Black Tusk

Tend No Wounds EP

Written by: AP on 01/12/2013 10:06:18

Unlike many of their peers - viz. Baroness, Kylesa et al. - who have grown softer with age, Black Tusk continue to remain a rather brutal sludge metal proposition, their touch of the experimental confined to such simple inclusions as a string section at the beginning of "The Weak and the Wise" off this latest EP "Tend No Wounds". Much and more that was heard on the trio's previous output since 2007's "The Fallen Kingdom" still persists, and whether or not that is a welcome reality depends largely on your personal affection toward the band.

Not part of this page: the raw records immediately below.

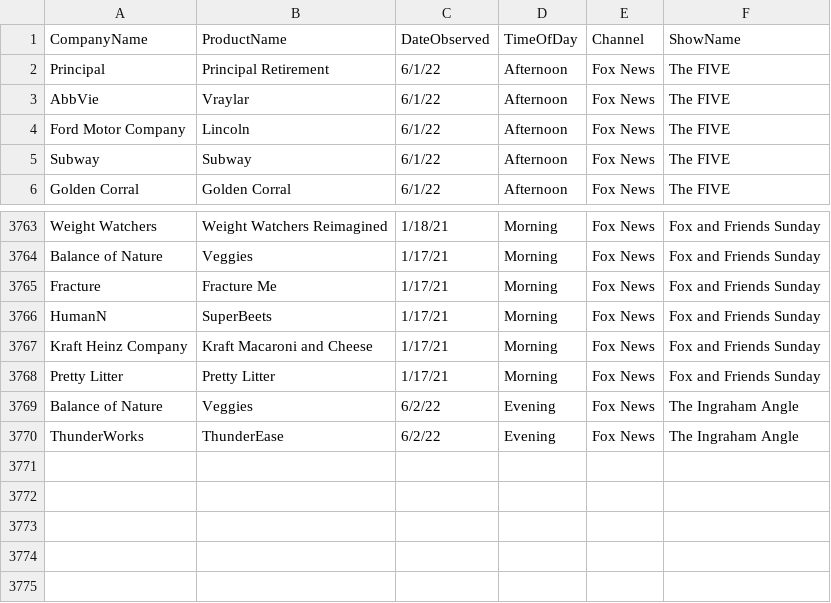
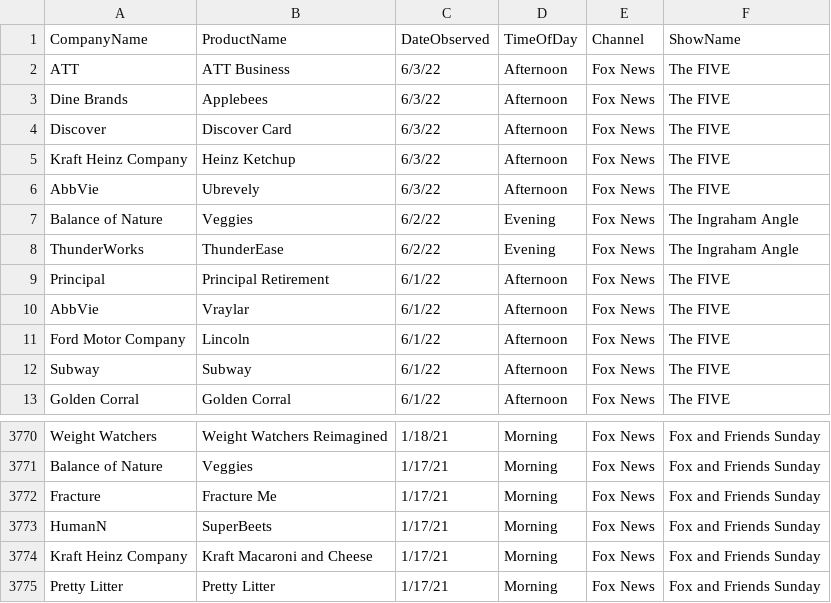
Before and after one commit to whoadvertiseson/whoadvertiseson, a CSV file: FoxNews/FoxNewsChannel_ObservedAdvertisements.csv, drawn as a sheet; only a part is shown, gaps mark what is left out.

Commit message:
Add files via upload

```diff
--- a/FoxNews/FoxNewsChannel_ObservedAdvertisements.csv
+++ b/FoxNews/FoxNewsChannel_ObservedAdvertisements.csv
@@ -1,2 +1,9 @@
 CompanyName,ProductName,DateObserved,TimeOfDay,Channel,ShowName
+ATT,ATT Business,6/3/22,Afternoon,Fox News,The FIVE
+Dine Brands,Applebees,6/3/22,Afternoon,Fox News,The FIVE
+Discover,Discover Card,6/3/22,Afternoon,Fox News,The FIVE
+Kraft Heinz Company,Heinz Ketchup,6/3/22,Afternoon,Fox News,The FIVE
+AbbVie,Ubrevely,6/3/22,Afternoon,Fox News,The FIVE
+Balance of Nature,Veggies,6/2/22,Evening,Fox News,The Ingraham Angle
+ThunderWorks,ThunderEase,6/2/22,Evening,Fox News,The Ingraham Angle
 Principal,Principal Retirement,6/1/22,Afternoon,Fox News,The FIVE
@@ -3768,3 +3775 @@ Kraft Heinz Company,Kraft Macaroni and Cheese,1/17/21,Morning,Fox News,Fox and F
 Pretty Litter,Pretty Litter,1/17/21,Morning,Fox News,Fox and Friends Sunday
-Balance of Nature,Veggies,6/2/22,Evening,Fox News,The Ingraham Angle
-ThunderWorks,ThunderEase,6/2/22,Evening,Fox News,The Ingraham Angle
```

To me, Black Tusk are a band best experienced in the live setting, as the gnarly nature of their music is brought truly to life through sheer volume and confrontational energy. That is not to say that a song like "Enemy of Reason" here cannot be appreciated on record; but you should not expect boundaries to be pushed, nor genre conventions to be challenged. Given Black Tusk have just one guitar at their disposal, their riffs are obviously dominated by chords - an approach which captures the style and atmosphere of their hometown, the sludge metal mecca of Savannah, GA, well via a rumbling, murky low-end that occasionally, such as on the standout "The Weak and the Wise", allows those Southern blues influences to bleed through, and three-pronged vocals alternating between the dirty growls of guitarist Andrew Fidler, and the more hardcore influenced yelling of bassist Jonathan Athon and drummer Jamie May. Indeed, the sound of Black Tusk is not unlike the Copenhagen based Barricade, who doubtless have distilled considerable influence from these self-proclaimed swamp metal maestros.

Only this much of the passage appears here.